students, and youth organizations nation-
wide were invited to participate in 4-H Na-
tional Youth Science Day
"The National Science Experiment is a
hands-on project with practical benefits
that educate youth about our environment -
- all the while making science fun," said Dr
Bob Horton. "The experiment helps youth
not only understand how superabsorbent
polymers can be used in horticulture, gar-
dening, landscaping, and specialty crop
farming, but also how they can address wa-
ter conservation and groundwater contam-
ination issues in their own communities."
As part of the Cooperative Extension
System of the United States Department of
Agriculture and the 106 Land-Grant Uni-
versities across the country, 4-H has been
educating youth on agriculture and the sci-
ences for over 100 years. In fact, 4-H's exist-
ing science curriculum, combined with
new initiatives like 4-H NYSD, will arm
youth with the necessary technical skills to
help America maintain its competitive
edge in the global marketplace. For more in-
formation on 4-H National Youth Science
Day, please visit www.4-H.org.
About 4-H
4-H is a community of 6 million young
people across-America learning leadership,
citizenship, and life skills. National 4-H
Council the national, private-sector; non-
profit, artner of the 4-H Youth Develop-
ment ogr.an4itspaentthe Coopera-
tive Ex3 'ASystem of ffie ted States
Department of Agriculture. La more
about4-H at www.4-H.org.

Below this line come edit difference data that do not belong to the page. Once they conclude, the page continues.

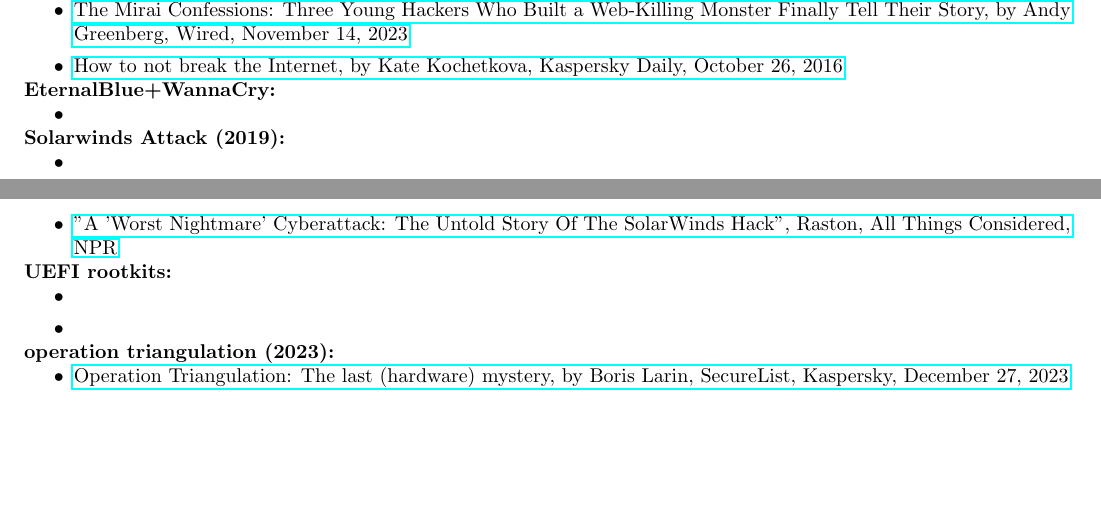
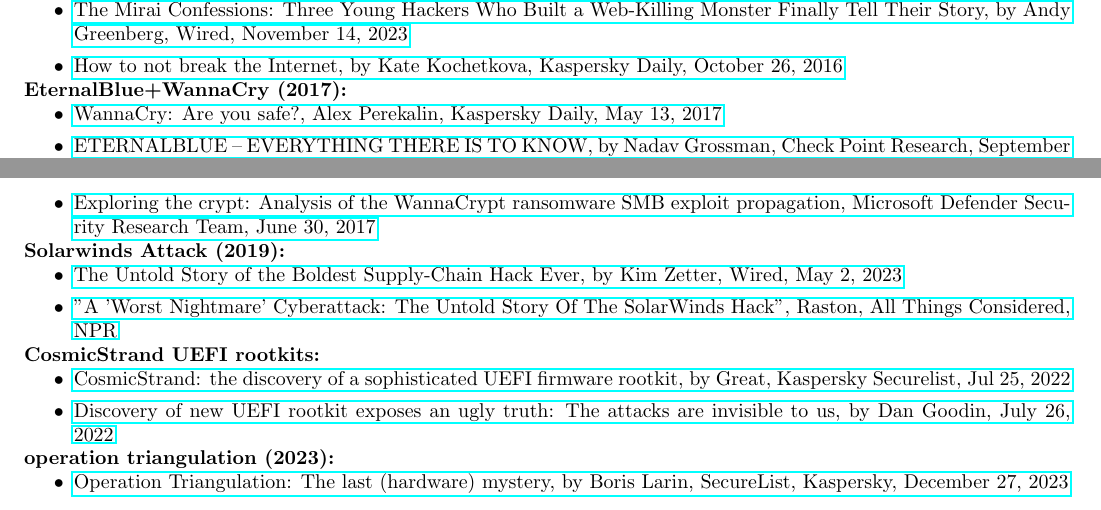
Before and after one commit to reubenajohnston/CuratedCyberReads, a LaTeX document (curated_list_of_infamous_malware_reuben_johnston.tex): two parts of pages 1 and 2 of 2, joined at a grey line, cut so that both start at the same text, the shorter picture padded with empty space. Compiled offline with pdfLaTeX.

Commit message:
Update curated_list_of_infamous_malware_reuben_johnston.tex

```diff
--- a/curated_list_of_infamous_malware_reuben_johnston.tex
+++ b/curated_list_of_infamous_malware_reuben_johnston.tex
@@ -7,10 +7,11 @@
 \documentclass[a4paper]{article}
 \usepackage[a4paper, portrait, margin=0.5in]{geometry}
 
+% copyright
 \usepackage[pages=all, color=black, position={current page.south}, placement=bottom, scale=1, opacity=1, vshift=5mm]{background}
 \SetBgContents{
 	\tt This work is shared under a \href{https://creativecommons.org/licenses/by-nc-sa/4.0/}{CC BY-NC-SA 4.0 license} unless otherwise noted
-}      % copyright
+}
 
 \usepackage{hyperref}
 \usepackage[ampersand]{easylist}
@@ -108,21 +109,23 @@
 	& \href{https://www.kaspersky.com/blog/attack-on-dyn-explained/13325}{How to not break the Internet, by Kate Kochetkova, Kaspersky Daily, October 26, 2016}
 	\end{easylist}
 
-	\noindent\textbf{EternalBlue+WannaCry:}
+	\noindent\textbf{EternalBlue+WannaCry (2017):}
 	\begin{easylist}[itemize]
-	& \href{https://www.kaspersky.com/blog/wannacry-ransomware/16518}{}
+	& \href{https://www.kaspersky.com/blog/wannacry-ransomware/16518}{WannaCry: Are you safe?, Alex Perekalin, Kaspersky Daily, May 13, 2017}
+ 	& \href{https://research.checkpoint.com/2017/eternalblue-everything-know}{ETERNALBLUE – EVERYTHING THERE IS TO KNOW, by Nadav Grossman, Check Point Research, September 29, 2017}
+  	& \href{https://web.archive.org/web/20220302113527/https://www.microsoft.com/security/blog/2017/06/30/exploring-the-crypt-analysis-of-the-wannacrypt-ransomware-smb-exploit-propagation}{Exploring the crypt: Analysis of the WannaCrypt ransomware SMB exploit propagation, Microsoft Defender Security Research Team, June 30, 2017}
 	\end{easylist}
 
 	\noindent\textbf{Solarwinds Attack (2019):}
 	\begin{easylist}[itemize]
-	& \href{https://www.wired.com/story/the-untold-story-of-solarwinds-the-boldest-supply-chain-hack-ever}{}
+	& \href{https://www.wired.com/story/the-untold-story-of-solarwinds-the-boldest-supply-chain-hack-ever}{The Untold Story of the Boldest Supply-Chain Hack Ever, by Kim Zetter, Wired, May 2, 2023}
 	& \href{https://www.npr.org/2021/04/16/985439655/a-worst-nightmare-cyberattack-the-untold-story-of-the-solarwinds-hack}{"A 'Worst Nightmare' Cyberattack: The Untold Story Of The SolarWinds Hack", Raston, All Things Considered, NPR}
 	\end{easylist}
 
-	\noindent\textbf{UEFI rootkits:}
+	\noindent\textbf{CosmicStrand UEFI rootkits:}
 	\begin{easylist}[itemize]
-	& \href{https://securelist.com/cosmicstrand-uefi-firmware-rootkit/106973}{}
-	& \href{https://arstechnica.com/information-technology/2022/07/researchers-unpack-unkillable-uefi-rootkit-that-survives-os-reinstalls}{}
+	& \href{https://securelist.com/cosmicstrand-uefi-firmware-rootkit/106973}{CosmicStrand: the discovery of a sophisticated UEFI firmware rootkit, by Great, Kaspersky Securelist, Jul 25, 2022}
+	& \href{https://arstechnica.com/information-technology/2022/07/researchers-unpack-unkillable-uefi-rootkit-that-survives-os-reinstalls}{Discovery of new UEFI rootkit exposes an ugly truth: The attacks are invisible to us, by Dan Goodin, July 26, 2022}
 	\end{easylist}
 
 	\noindent\textbf{operation triangulation (2023):}
```
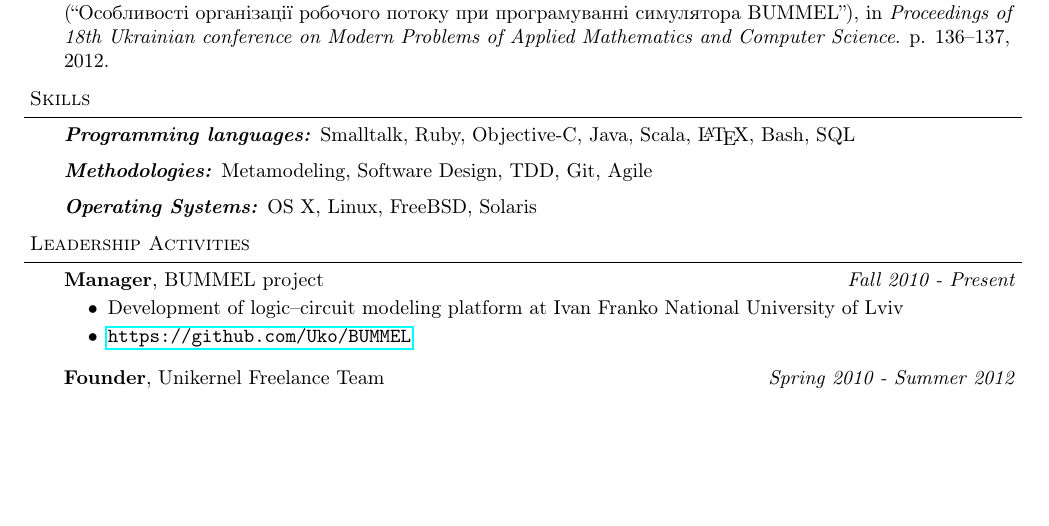
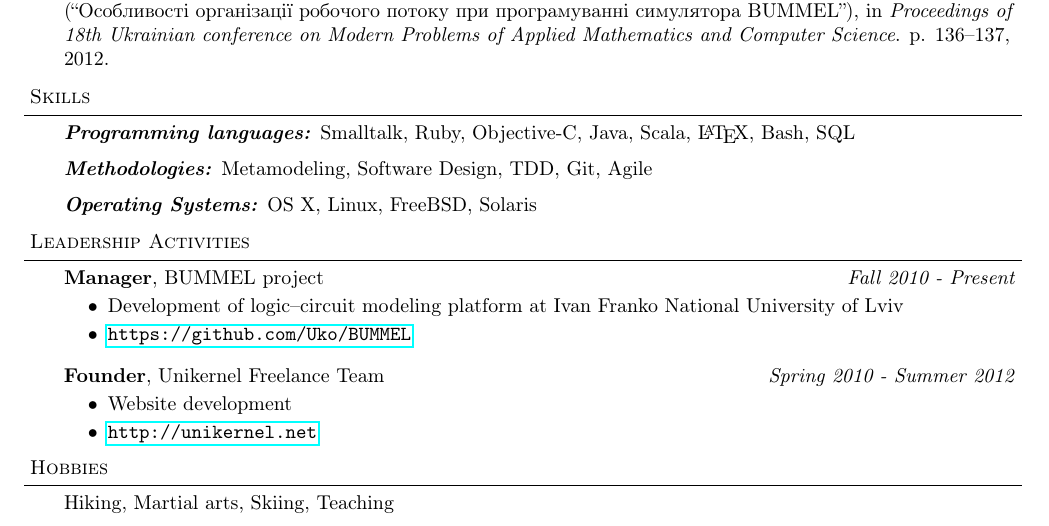
Before and after one commit to anygizer/ihor.mykhalevych-CV, a LaTeX CV (Resume.tex): part of the page, cut so that both start at the same text, the shorter picture padded with empty space. Compiled offline with pdfLaTeX.

Commit message:
Added hobbies and Unikernel details

```diff
--- a/Resume.tex
+++ b/Resume.tex
@@ -194,7 +194,21 @@
   \end{itemize}
   \smallskip
   \textbf{Founder}, Unikernel Freelance Team \hfill {} \emph{Spring 2010 - Summer 2012}\\
+  \vspace*{-4pt}
+  \begin{itemize} \itemsep -0pt
+    \item Website development
+    \item \url{http://unikernel.net}
+  \end{itemize}
 \end{body}
 
 
+%%%%%%%%%%%%%%%%%%%%%%%%%%%%%%%%%%%%%%%%%%%%%%%%%%%%%%%%%%%%%%%%%%%%%%%%%%%%%%%%
+% Hobby
+\header{Hobbies}
+
+  \begin{body}
+  \vspace{14pt}
+  Hiking, Martial arts, Skiing, Teaching
+  \end{body}
+
 \end{document}
```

NORTH AMERICA
Proudly Suppdrts

4-H Clubi


& Members


Tim Sanders
Madison County Clerk Of The Court


Proudly Supports
All the Local 4H
Clubs & Members

n___.


We Support Our Local 4-H


ASrx
America's Propane Company
LP Gas, Appliances, 24 Hour Emergency Service
1606 NE Colin Kelly Highway
Madison, Florida

(850) 973-2218



A OW1iaix of m'tM8 seD WMNV
229-482-3131 1-800-634-1672
www.super-sod.com
www.pattenseed.com



Proudly Supports

4-H Clubs


2 Farmers Cooperative, Inc.


Is Proud to Support

All Area 4-H Members & Clubs
748 SW. Horry Ave.
V Madison, FL W
(850) 973-2269



A&-


Please visit us at our locations


just north of 1-10 at
State Reads 53 and 14

(Proud'upp"rte of

Madison County
4-9f Cfubs


8B Madison County Carrier


Ia.-.




University of Florida Home Page
© 2004 - 2010 University of Florida George A. Smathers Libraries.
All rights reserved.

Acceptable Use, Copyright, and Disclaimer Statement
Last updated October 10, 2010 - - mvs